- _What you will do_
Return the following data exactly, with all pictures left out.

Collection entries:
┄┄┄┄┄┄

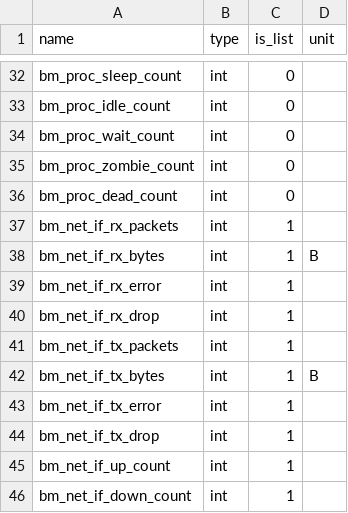
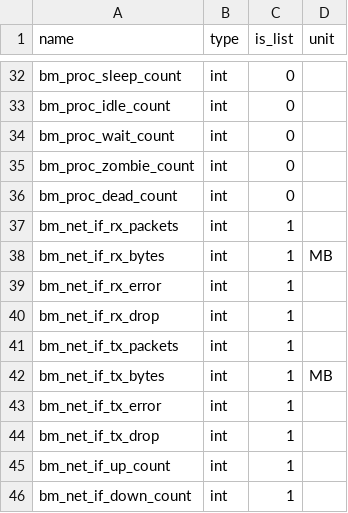
Before and after one commit to Advanced-Observability/dxagent, a CSV file: res/kpi.csv, drawn as a sheet; only a part is shown, gaps mark what is left out.

```diff
--- a/res/kpi.csv
+++ b/res/kpi.csv
@@ -37,3 +37,3 @@ bm_proc_dead_count,int,0,,
 bm_net_if_rx_packets,int,1,,
-bm_net_if_rx_bytes,int,1,B,
+bm_net_if_rx_bytes,int,1,MB,
 bm_net_if_rx_error,int,1,,
@@ -41,3 +41,3 @@ bm_net_if_rx_drop,int,1,,
 bm_net_if_tx_packets,int,1,,
-bm_net_if_tx_bytes,int,1,B,
+bm_net_if_tx_bytes,int,1,MB,
 bm_net_if_tx_error,int,1,,
```
Also changed, not shown: res/fields.csv, 2 other files.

┄┄┄┄┄┄

- _Response_
Before and after one commit to Advanced-Observability/dxagent, a CSV file: res/kpi.csv, drawn as a sheet; only a part is shown, gaps mark what is left out.

```diff
--- a/res/kpi.csv
+++ b/res/kpi.csv
@@ -37,3 +37,3 @@ bm_proc_dead_count,int,0,,
 bm_net_if_rx_packets,int,1,,
-bm_net_if_rx_bytes,int,1,B,
+bm_net_if_rx_bytes,int,1,MB,
 bm_net_if_rx_error,int,1,,
@@ -41,3 +41,3 @@ bm_net_if_rx_drop,int,1,,
 bm_net_if_tx_packets,int,1,,
-bm_net_if_tx_bytes,int,1,B,
+bm_net_if_tx_bytes,int,1,MB,
 bm_net_if_tx_error,int,1,,
```
Also changed, not shown: res/fields.csv, 2 other files.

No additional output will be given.